We also installed the free Agile Velocity Tracking plug-in.
So far, I must say I'm not particularly happy with the results. It works, but I find myself yearning for a tool that was truly designed to accomodate agile development. Some specific things I don't like:
- I can't drag and drop items to change list order. As a product manager, I'm frequently re-ordering the backlog and it needs to be fast and painless. With the Custome Issue Order plug-in, you have to move an item one position up or down, or type in it's new rank, but either way the page refreshes each time. With a Jira server on the opposite side of the planet, the latency is killing me.
- If the backlog is too long, each user must customize the page size to be able to view all items in the list. When it's split between pages, you can't move an item from one page to another.
- Suppose the team is starting iteration 3.0.2 (2nd iteration toward release of V3), and a defect is reported on V2.1 that must be fixed in a V2.2 release. You can't include this defect in the 3.0.2 iteration backlog because it's based on Jira's "fix for version" 3.0.2, and this item will be fixed in Jira version 2.2. So you have to manage these items separately.
- You can't "collapse" a single story to show/hide it's subtasks in the list. This is a feature of ScrumWorks that I really like.
- The agile velocity tracking plug-in isn't very intuitive.

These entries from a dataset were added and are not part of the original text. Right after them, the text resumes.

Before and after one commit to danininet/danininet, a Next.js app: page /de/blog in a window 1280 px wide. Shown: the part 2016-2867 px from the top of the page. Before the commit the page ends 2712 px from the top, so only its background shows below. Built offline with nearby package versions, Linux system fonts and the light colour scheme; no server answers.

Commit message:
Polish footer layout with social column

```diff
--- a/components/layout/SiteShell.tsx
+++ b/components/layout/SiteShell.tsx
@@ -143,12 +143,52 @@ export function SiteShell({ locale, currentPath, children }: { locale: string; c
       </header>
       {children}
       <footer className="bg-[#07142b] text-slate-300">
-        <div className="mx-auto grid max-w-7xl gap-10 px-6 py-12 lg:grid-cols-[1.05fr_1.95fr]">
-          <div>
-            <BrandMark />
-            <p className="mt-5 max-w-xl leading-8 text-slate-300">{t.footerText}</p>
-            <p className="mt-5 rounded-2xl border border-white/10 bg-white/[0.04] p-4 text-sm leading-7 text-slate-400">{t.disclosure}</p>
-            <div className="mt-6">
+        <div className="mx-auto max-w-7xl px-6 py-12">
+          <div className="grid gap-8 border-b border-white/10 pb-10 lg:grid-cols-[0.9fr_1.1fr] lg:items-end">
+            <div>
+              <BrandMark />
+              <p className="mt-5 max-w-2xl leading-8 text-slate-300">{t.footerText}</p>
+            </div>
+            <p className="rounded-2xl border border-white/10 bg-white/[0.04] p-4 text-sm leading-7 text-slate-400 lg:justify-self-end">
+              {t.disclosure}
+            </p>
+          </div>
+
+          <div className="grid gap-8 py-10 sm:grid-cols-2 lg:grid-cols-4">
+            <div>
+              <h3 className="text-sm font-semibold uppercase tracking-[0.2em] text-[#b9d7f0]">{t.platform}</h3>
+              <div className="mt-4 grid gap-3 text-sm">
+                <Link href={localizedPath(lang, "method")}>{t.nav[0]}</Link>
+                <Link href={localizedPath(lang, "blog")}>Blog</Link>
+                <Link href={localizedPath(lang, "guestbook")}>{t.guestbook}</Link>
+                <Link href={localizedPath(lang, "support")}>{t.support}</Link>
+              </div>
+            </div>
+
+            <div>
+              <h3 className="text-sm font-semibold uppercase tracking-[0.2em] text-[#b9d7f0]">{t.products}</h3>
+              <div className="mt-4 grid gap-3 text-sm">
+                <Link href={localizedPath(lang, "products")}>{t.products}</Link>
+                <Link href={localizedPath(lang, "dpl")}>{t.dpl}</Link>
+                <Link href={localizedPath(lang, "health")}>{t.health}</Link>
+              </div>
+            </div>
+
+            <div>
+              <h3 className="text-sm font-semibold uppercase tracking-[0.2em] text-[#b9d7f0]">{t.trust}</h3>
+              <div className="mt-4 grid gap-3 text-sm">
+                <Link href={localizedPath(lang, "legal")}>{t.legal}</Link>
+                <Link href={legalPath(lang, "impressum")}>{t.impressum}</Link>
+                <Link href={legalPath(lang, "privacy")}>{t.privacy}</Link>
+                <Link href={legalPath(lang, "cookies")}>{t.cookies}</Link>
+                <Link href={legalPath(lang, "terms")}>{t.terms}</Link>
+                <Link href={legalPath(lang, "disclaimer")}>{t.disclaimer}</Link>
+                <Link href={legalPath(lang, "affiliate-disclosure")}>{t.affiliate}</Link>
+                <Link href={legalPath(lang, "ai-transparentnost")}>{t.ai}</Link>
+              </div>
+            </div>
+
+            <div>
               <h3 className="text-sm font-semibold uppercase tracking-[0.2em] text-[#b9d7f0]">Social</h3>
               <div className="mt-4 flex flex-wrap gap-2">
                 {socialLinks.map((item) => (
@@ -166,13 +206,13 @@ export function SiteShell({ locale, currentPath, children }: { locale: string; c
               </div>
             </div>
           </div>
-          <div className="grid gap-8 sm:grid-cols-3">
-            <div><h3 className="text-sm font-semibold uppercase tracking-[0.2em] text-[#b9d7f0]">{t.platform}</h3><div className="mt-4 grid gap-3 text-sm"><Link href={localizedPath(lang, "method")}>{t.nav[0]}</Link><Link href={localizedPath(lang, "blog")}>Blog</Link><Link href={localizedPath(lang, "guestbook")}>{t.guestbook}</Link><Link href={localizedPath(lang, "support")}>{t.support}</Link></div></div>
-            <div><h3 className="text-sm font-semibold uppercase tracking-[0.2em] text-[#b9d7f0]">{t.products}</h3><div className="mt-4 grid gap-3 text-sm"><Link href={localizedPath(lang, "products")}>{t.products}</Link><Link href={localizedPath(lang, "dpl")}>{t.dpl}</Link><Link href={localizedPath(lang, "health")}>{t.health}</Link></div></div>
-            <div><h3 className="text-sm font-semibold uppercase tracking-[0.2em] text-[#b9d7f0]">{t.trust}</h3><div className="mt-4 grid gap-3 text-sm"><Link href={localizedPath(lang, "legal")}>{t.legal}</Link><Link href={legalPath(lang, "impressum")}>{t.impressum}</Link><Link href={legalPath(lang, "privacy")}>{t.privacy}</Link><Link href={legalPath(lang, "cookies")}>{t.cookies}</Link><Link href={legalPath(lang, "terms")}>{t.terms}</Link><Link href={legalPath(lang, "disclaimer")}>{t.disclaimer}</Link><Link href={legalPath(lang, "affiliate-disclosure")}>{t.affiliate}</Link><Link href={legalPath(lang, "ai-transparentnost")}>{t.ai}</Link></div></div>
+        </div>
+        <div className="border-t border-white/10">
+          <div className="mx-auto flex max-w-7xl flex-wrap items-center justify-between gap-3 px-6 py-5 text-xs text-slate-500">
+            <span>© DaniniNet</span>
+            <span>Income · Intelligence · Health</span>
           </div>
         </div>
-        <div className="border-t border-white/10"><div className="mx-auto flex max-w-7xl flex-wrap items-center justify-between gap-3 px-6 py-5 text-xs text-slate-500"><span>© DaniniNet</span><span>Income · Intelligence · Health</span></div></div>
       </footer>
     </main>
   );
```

It might be more useful after our project has more iterations completed, but for now the data isn't very helpful.
- No burndown chart. We tried a free plug-in from Laughing Panda but couldn't get it to work. The closest things Jira has is the progress bar: go to Reports -- Versions -- (a specific version) and you get a graphic like this:
My recommendation for co-located teams is still to use a physical task board. If you have a distributed team, or you've tried the task board and have specific reasons for moving to an electronic tool, then I'd recommend Jira + GreenHopper, ScrumWorks, XPlanner, or the free editions of Rally or VersionOne. When I first wrote this post, I hadn't yet tried GreenHopper, but now I have, and it's a great tool. Read about it here.